• RECORD EXCERPTS
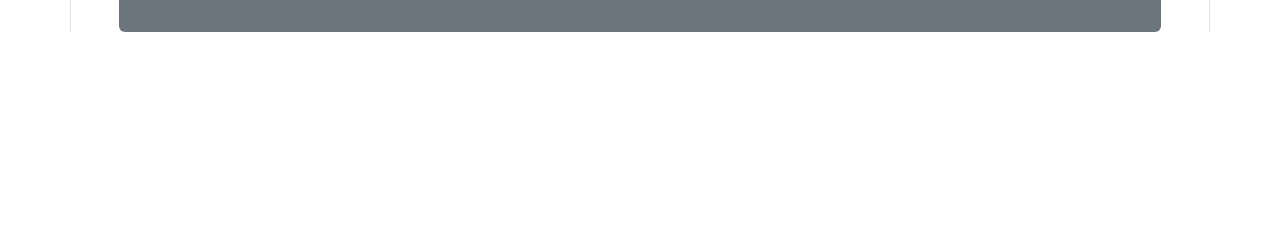
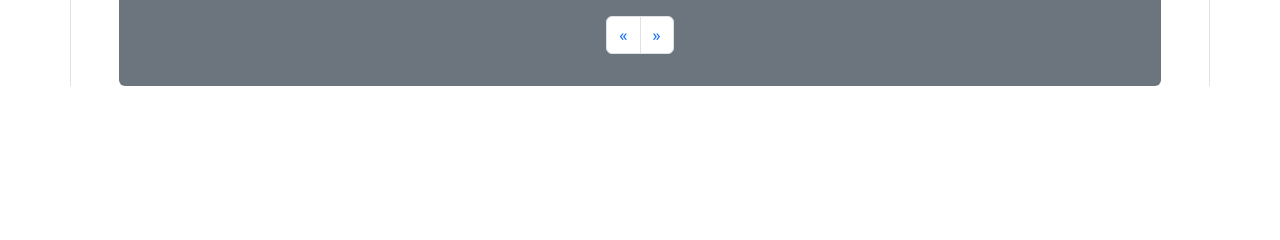
Before and after one commit to alvesgeraldo/lojazpecas, a PHP site: page /sistema/categoria-produto.php in a window 1280 px wide. Shown: the part 457-697 px from the top of the page. Run offline with PHP 8.4, Linux system fonts and the light colour scheme; data that the repository does not hold is empty; some libraries are stand-ins or nearby versions.

Commit message:
paginação da lista categorias

```diff
--- a/sistema-private/categoria/categoria.service.php
+++ b/sistema-private/categoria/categoria.service.php
@@ -22,12 +22,13 @@
 
     }
 
-    public function recuperar(){
+    public function recuperar($limit, $offset){
 
-      $query = 'select
+      $query = "select
                 id_categoria, nome_categoria, status_categoria
                 from tb_categorias
-                order by nome_categoria asc;';
+                order by nome_categoria asc
+                limit $limit offset $offset;";
       $stmt = $this->conexao->prepare($query);
       $stmt->execute();
       return $stmt->fetchAll(PDO::FETCH_ASSOC);
@@ -85,6 +86,18 @@
 
     }
 
+    public function totalRegistros(){
+
+      $query = 'select
+                count(*) as total
+                from tb_categorias
+                order by nome_categoria asc;';
+      $stmt = $this->conexao->prepare($query);
+      $stmt->execute();
+      return $stmt->fetchAll(PDO::FETCH_ASSOC);
+
+    }
+
   }
 
 ?>
--- a/sistema-private/categoria/script-categoria.php
+++ b/sistema-private/categoria/script-categoria.php
@@ -14,7 +14,14 @@
     $conexao = new Conexao();
 
     $categoriaService = new CategoriaService($conexao, $categoria);
-    $categorias = $categoriaService->recuperar();
+
+    $totalRegistros = $categoriaService->totalRegistros();
+    $totalPaginas = ceil($totalRegistros[0]['total']/5);
+    $pagina = isset($_GET['pagina']) ? $_GET['pagina'] : 1;
+    $limit = 5;
+    $offset = ($pagina - 1) * $limit;
+
+    $categorias = $categoriaService->recuperar($limit, $offset);
 
   } elseif ($acao == 'buscaCategoria'){
 
--- a/www/sistema/categoria-produto.php
+++ b/www/sistema/categoria-produto.php
@@ -127,6 +127,25 @@
           </tbody>
         </table>
       </div>
+      <div class="d-flex justify-content-center">
+        <nav aria-label="Page navigation example">
+          <ul class="pagination">
+            <li class="page-item">
+              <a class="page-link" href="?pagina=1" aria-label="Previous">
+                <span aria-hidden="true">&laquo;</span>
+              </a>
+            </li>
+            <?php for ($i=1; $i <= $totalPaginas; $i++) { ?>
+              <li class="page-item <?= $pagina == $i ? 'active' : ''; ?>"><a class="page-link" href="?pagina=<?=$i?>"><?= $i ?></a></li>
+            <?php } ?>
+            <li class="page-item">
+              <a class="page-link" href="?pagina=<?=$totalPaginas?>" aria-label="Next">
+                <span aria-hidden="true">&raquo;</span>
+              </a>
+            </li>
+          </ul>
+        </nav>
+      </div>
     </div>
   </div>
 
--- a/www/sistema/js/script-categoria.js
+++ b/www/sistema/js/script-categoria.js
@@ -43,3 +43,6 @@ function excluirCategoria(id, valueCategoria){
   }
 
 }
+
+const tooltipTriggerList = document.querySelectorAll('[data-bs-toggle="tooltip"]');
+const tooltipList = [...tooltipTriggerList].map(tooltipTriggerEl => new bootstrap.Tooltip(tooltipTriggerEl));
```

• YOUR ASSIGNMENT
Present each line from the listing that holds the string "script".

• WRITTEN RESPONSE
--- a/sistema-private/categoria/script-categoria.php
+++ b/sistema-private/categoria/script-categoria.php
--- a/www/sistema/js/script-categoria.js
+++ b/www/sistema/js/script-categoria.js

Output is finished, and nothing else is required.